Specifically, they found that decision-makers are using social networks to inform and validate their decisions, disrupting traditional influence cycles. However they want these online interactions to be collaborative, avoiding the preferred sales and marketing activities of many companies. In addition, three-quarters of respondents now rely on web-based professional networks (most notably LinkedIn, Facebook and Twitter) to support business decisions. They also found evidence to dismiss the common misconception that social media usage is a generational phenomenon, with 20–35 and 55+ respondents being the more active users of social platforms. In fact, what they found is that middle-aged professionals are the ones getting left behind, creating a digital void right in the middle of many organization charts.

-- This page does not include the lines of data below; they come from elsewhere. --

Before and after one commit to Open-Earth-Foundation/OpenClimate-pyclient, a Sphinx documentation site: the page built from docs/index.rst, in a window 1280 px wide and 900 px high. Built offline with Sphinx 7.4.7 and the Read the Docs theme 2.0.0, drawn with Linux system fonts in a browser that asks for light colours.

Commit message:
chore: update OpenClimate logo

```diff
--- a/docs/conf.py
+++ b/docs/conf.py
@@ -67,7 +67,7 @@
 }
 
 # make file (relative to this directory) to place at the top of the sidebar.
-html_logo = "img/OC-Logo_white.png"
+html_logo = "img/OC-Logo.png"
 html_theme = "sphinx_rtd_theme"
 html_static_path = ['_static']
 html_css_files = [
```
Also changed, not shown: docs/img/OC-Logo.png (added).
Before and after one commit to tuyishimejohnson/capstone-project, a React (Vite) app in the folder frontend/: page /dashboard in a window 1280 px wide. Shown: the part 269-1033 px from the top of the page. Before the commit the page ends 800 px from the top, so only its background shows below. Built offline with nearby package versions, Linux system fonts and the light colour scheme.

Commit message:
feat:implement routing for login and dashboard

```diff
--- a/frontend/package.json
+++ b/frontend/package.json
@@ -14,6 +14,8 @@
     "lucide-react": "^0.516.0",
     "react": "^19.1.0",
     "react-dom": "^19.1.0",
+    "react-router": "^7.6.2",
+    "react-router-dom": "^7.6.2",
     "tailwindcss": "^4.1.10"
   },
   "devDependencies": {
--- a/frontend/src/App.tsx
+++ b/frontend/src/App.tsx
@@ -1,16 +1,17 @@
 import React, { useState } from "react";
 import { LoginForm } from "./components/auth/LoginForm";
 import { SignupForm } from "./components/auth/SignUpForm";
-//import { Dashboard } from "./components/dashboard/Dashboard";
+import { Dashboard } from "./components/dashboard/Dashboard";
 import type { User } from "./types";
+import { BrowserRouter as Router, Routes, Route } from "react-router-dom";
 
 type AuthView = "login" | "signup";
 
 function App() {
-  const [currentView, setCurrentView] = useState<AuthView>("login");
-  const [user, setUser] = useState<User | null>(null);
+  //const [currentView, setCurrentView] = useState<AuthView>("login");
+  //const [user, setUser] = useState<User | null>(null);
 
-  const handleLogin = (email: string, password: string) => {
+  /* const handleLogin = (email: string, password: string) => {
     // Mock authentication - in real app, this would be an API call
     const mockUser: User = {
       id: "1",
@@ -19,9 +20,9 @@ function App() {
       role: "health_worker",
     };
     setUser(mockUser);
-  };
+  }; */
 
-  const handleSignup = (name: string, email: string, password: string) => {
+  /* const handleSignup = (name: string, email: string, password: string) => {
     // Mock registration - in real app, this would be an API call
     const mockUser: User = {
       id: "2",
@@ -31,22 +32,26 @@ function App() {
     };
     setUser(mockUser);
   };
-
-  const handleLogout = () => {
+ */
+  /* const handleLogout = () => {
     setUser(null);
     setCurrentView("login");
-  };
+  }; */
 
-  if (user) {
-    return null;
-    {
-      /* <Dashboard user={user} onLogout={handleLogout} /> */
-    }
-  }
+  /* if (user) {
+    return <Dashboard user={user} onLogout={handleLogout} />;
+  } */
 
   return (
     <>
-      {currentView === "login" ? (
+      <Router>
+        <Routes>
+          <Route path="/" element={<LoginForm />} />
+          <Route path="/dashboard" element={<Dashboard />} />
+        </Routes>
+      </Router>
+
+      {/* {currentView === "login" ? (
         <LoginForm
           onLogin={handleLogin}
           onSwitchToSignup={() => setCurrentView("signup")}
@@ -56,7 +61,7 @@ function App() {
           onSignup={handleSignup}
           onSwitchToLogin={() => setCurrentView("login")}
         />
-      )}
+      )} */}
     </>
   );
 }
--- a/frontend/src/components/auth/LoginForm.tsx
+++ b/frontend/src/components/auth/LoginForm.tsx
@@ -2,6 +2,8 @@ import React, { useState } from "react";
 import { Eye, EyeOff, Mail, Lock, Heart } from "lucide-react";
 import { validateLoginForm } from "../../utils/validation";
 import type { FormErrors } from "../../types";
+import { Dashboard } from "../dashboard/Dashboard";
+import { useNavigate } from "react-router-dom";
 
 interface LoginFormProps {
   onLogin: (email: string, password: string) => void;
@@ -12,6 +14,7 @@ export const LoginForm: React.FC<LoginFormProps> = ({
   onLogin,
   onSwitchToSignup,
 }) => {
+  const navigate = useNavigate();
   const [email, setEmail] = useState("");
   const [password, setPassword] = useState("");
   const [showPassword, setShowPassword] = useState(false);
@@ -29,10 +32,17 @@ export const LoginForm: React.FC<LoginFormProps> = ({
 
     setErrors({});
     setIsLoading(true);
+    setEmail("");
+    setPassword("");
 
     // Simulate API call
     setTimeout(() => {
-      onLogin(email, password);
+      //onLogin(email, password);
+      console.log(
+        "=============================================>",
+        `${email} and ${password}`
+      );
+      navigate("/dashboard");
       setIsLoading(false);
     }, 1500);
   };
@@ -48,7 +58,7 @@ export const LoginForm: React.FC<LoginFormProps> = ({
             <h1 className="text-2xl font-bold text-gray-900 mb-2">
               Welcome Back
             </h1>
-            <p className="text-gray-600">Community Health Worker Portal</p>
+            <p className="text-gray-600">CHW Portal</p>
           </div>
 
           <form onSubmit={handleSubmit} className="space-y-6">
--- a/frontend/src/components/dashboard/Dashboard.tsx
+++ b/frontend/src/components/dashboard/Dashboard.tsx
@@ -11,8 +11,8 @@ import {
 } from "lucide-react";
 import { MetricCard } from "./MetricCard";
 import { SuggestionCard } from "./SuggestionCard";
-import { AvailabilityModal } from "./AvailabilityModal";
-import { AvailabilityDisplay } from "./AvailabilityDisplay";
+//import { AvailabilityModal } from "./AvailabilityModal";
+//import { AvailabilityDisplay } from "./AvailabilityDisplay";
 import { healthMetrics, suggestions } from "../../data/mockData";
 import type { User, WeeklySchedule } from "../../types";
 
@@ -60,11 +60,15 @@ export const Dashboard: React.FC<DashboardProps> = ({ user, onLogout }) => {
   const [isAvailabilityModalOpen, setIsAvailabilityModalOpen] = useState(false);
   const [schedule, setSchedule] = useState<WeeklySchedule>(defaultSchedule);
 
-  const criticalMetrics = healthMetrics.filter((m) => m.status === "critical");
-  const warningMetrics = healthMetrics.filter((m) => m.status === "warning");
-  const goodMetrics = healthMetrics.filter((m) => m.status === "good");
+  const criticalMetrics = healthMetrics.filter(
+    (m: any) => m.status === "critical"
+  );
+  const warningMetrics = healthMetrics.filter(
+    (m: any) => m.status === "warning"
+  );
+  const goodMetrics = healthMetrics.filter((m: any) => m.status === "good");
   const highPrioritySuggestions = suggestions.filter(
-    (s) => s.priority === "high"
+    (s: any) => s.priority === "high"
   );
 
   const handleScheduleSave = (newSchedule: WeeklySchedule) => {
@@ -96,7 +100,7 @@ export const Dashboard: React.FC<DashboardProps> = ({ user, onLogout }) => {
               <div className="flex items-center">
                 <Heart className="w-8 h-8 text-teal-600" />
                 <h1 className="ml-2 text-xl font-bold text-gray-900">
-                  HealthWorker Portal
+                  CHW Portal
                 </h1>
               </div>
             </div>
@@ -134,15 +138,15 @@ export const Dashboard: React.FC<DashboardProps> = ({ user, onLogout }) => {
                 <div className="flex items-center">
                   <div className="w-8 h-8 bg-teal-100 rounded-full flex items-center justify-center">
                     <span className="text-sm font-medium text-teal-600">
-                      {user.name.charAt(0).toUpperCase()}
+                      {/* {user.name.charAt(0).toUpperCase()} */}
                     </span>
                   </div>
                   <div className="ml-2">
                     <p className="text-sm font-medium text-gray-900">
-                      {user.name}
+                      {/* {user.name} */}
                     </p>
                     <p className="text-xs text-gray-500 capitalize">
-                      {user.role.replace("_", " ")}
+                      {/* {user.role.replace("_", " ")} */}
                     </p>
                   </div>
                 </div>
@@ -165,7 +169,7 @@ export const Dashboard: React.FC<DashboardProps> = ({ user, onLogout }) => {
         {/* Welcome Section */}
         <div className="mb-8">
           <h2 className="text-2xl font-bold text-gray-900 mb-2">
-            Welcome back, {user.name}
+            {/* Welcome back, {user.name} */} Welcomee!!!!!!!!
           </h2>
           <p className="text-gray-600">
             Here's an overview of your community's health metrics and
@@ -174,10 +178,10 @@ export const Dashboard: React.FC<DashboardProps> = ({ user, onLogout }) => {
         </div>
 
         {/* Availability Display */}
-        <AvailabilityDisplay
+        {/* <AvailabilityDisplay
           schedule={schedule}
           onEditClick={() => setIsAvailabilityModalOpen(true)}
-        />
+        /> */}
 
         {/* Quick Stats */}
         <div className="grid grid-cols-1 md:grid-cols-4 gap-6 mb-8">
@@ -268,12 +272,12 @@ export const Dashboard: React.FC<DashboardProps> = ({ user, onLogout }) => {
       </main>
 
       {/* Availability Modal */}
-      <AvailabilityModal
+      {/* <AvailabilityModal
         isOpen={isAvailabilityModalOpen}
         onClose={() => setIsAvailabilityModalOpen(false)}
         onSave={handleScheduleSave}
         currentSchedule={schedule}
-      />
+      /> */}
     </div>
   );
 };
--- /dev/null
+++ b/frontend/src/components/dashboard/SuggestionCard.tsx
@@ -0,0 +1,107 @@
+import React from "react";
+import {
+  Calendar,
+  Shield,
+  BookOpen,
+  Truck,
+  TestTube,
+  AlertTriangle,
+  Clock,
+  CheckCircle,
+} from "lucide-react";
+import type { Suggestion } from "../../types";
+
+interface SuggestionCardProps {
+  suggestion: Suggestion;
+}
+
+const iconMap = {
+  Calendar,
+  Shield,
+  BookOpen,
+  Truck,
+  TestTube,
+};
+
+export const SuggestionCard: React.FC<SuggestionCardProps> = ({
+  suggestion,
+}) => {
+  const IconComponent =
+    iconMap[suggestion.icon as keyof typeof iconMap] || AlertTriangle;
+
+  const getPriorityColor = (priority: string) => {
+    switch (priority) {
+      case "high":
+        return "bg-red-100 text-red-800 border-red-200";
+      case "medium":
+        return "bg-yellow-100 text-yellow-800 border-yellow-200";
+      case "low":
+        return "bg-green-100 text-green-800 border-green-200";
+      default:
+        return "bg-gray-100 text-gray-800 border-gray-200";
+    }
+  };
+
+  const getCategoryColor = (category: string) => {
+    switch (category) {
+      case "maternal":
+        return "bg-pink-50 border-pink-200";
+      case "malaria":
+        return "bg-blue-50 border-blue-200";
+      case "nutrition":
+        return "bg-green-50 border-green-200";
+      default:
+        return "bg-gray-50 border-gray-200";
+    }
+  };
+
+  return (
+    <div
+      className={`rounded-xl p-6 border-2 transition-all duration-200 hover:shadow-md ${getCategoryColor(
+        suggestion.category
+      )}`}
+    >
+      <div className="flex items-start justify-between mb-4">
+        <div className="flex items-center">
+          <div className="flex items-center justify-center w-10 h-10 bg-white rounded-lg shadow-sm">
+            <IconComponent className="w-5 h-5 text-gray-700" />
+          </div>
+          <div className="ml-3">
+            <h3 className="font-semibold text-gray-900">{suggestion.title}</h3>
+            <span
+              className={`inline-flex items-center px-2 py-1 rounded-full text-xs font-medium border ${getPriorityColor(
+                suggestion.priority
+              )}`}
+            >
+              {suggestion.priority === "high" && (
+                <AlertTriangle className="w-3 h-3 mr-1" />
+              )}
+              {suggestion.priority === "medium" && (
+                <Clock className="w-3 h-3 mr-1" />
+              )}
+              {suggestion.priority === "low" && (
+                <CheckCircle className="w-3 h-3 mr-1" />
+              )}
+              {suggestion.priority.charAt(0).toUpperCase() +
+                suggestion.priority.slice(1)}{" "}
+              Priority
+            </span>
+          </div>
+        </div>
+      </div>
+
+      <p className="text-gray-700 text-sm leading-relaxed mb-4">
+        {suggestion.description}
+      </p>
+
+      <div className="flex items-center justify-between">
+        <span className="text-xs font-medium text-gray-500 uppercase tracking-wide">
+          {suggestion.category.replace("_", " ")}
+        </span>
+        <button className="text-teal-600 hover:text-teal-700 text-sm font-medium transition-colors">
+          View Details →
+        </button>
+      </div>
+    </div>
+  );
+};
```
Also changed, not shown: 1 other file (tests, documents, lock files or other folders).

Yet let’s put this in perspective. The traditional decision-making process is not being replaced by the likes of LinkedIn and Twitter; instead social media is supplementing it. Equally, the ‘traditional’ methods of online marketing are still the most relevant, with even those decision-makers who are most active in online professional networks saying that conducting research via search engines and visiting company websites are the most likely steps they would take to inform their decision-making. Social media is definitely creeping up on the inside though, and that is why B2B marketers cannot afford to ignore it. When around 40 per cent of executives involved in the decision-making process say that they would gather opinions about a potential supplier or look them up on social networks and read other blog posts about them (interestingly only 21 per cent would read the company’s own blog), then it is time to sit up and take notice.